■ PROBLEM TO SOLVE ■
Give only the number of lines in the data that contain the word "GitHub".

TASK DATA Start Marker

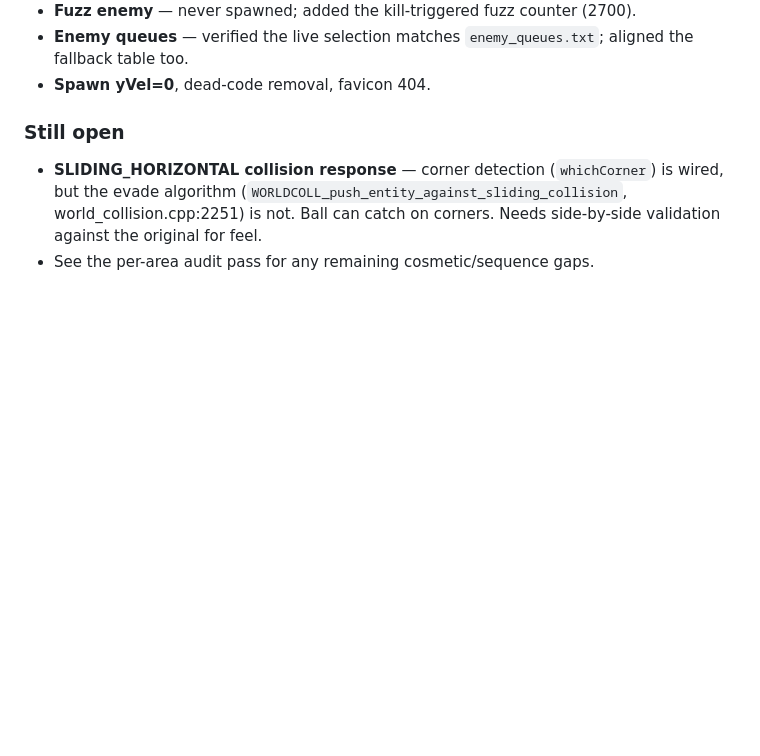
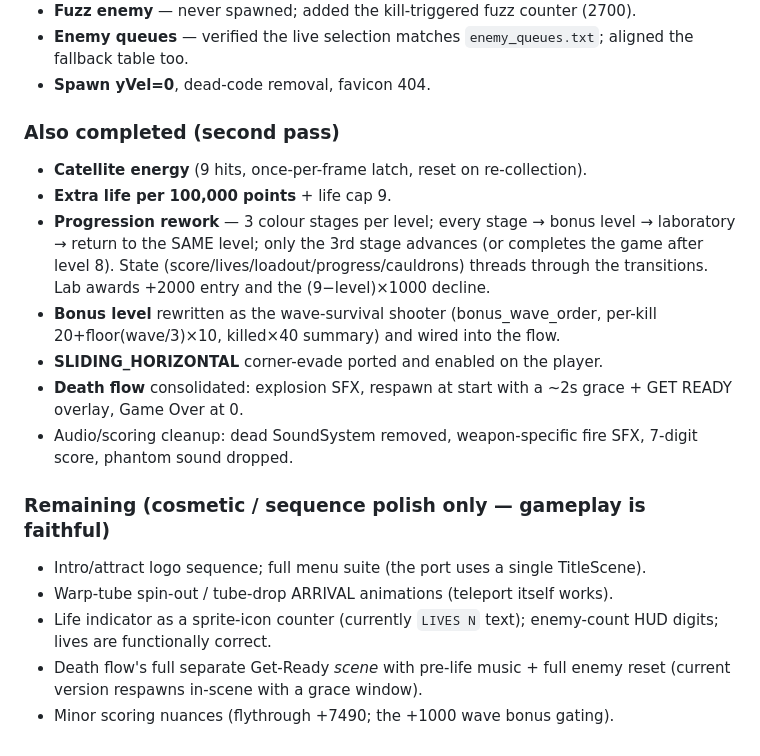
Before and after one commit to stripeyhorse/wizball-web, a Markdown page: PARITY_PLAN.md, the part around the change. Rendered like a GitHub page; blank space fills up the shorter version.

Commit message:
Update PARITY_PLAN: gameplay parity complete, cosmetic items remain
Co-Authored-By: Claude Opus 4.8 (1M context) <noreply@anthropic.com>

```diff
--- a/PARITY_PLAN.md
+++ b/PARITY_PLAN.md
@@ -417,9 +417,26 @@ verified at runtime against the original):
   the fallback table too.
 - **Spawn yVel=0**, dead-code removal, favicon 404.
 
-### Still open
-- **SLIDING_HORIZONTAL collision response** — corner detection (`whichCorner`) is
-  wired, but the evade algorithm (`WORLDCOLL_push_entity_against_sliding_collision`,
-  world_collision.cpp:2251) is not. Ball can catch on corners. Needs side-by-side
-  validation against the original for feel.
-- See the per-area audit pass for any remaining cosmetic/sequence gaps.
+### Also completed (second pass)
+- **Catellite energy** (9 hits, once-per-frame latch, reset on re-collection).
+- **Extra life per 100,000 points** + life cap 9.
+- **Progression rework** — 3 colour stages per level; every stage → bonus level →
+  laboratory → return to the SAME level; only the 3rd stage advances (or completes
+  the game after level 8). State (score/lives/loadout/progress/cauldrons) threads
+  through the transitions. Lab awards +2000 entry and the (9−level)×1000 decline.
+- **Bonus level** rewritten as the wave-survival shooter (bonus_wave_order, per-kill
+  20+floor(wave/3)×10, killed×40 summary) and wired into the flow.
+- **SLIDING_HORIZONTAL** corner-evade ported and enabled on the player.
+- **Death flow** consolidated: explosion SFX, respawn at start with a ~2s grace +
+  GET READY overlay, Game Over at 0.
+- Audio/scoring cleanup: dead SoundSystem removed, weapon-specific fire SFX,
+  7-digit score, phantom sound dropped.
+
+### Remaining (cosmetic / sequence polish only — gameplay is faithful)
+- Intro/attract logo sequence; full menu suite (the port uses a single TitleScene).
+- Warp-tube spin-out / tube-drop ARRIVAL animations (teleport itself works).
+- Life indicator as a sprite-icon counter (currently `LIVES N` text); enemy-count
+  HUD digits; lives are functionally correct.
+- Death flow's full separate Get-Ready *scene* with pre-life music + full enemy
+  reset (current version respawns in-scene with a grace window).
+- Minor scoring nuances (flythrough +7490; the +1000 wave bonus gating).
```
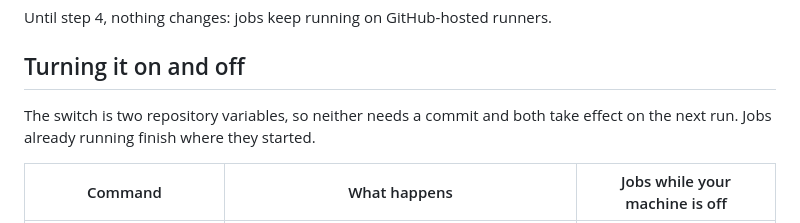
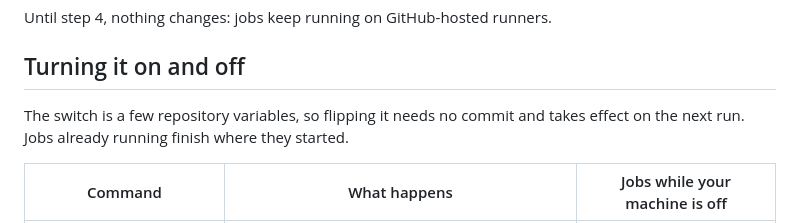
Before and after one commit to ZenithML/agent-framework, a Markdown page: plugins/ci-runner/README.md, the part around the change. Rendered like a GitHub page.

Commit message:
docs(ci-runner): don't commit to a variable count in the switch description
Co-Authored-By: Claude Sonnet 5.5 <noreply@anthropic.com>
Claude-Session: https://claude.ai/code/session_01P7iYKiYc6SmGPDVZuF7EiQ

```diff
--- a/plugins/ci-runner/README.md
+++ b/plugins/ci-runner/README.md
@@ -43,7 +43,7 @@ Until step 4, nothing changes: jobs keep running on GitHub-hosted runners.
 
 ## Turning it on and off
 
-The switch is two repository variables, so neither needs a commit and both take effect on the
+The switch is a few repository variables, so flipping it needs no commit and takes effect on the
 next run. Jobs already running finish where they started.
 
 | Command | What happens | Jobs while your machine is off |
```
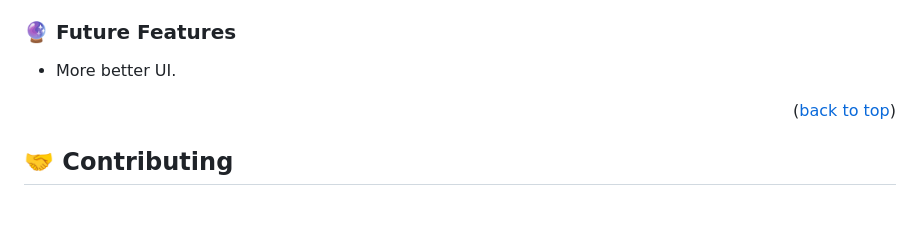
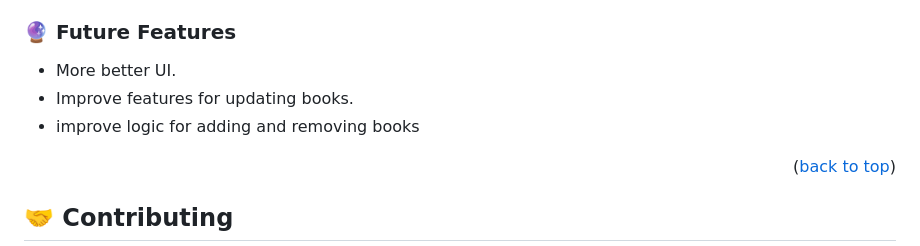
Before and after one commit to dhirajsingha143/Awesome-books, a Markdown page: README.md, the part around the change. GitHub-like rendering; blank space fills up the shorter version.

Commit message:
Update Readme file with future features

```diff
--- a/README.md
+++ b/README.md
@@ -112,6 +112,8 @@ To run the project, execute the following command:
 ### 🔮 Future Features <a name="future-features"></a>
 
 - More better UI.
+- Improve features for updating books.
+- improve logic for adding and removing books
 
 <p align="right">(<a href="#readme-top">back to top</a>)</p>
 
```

TASK DATA End Marker

■ ANSWER AREA ■
4